§ **Task instructions**
Search the data below, and report every line in which "分别是清单" occurs.
'''
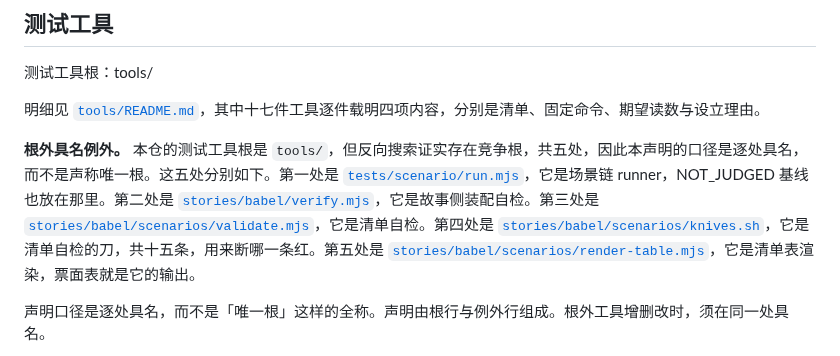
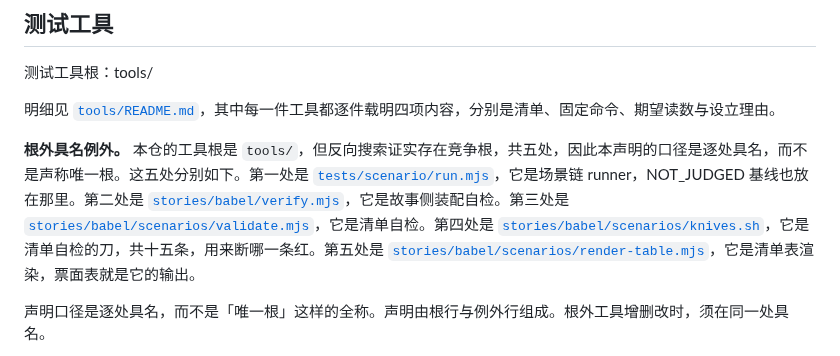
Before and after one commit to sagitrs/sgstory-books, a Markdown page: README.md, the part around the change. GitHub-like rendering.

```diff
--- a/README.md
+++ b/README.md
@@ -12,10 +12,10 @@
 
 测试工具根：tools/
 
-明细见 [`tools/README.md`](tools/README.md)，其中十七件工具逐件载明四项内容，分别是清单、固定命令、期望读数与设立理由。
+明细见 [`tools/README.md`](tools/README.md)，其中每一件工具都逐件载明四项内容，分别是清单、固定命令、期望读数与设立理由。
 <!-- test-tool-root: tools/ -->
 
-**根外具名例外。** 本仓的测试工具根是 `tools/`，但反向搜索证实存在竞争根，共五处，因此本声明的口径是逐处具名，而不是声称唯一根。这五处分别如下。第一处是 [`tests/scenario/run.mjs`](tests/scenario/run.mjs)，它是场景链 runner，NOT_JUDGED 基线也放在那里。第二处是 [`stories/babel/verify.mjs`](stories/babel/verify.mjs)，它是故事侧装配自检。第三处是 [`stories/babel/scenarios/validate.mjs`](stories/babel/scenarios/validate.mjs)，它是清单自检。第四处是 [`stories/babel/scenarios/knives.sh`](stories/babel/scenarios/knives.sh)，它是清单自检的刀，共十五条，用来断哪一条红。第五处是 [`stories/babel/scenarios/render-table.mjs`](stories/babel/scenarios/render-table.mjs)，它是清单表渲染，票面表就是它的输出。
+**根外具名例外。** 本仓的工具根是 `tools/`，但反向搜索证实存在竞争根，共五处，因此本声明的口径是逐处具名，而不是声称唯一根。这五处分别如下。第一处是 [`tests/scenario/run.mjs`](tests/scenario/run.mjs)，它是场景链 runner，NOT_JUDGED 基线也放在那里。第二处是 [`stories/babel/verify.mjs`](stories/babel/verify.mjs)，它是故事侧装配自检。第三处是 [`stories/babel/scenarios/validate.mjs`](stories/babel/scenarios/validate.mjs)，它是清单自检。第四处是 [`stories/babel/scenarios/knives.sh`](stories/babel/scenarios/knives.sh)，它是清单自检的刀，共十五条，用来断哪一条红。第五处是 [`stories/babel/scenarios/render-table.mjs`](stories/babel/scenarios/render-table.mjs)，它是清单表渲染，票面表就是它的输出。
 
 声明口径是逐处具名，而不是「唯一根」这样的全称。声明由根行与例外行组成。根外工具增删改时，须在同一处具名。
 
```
'''
§ **Exercise result**
-明细见 [`tools/README.md`](tools/README.md)，其中十七件工具逐件载明四项内容，分别是清单、固定命令、期望读数与设立理由。
+明细见 [`tools/README.md`](tools/README.md)，其中每一件工具都逐件载明四项内容，分别是清单、固定命令、期望读数与设立理由。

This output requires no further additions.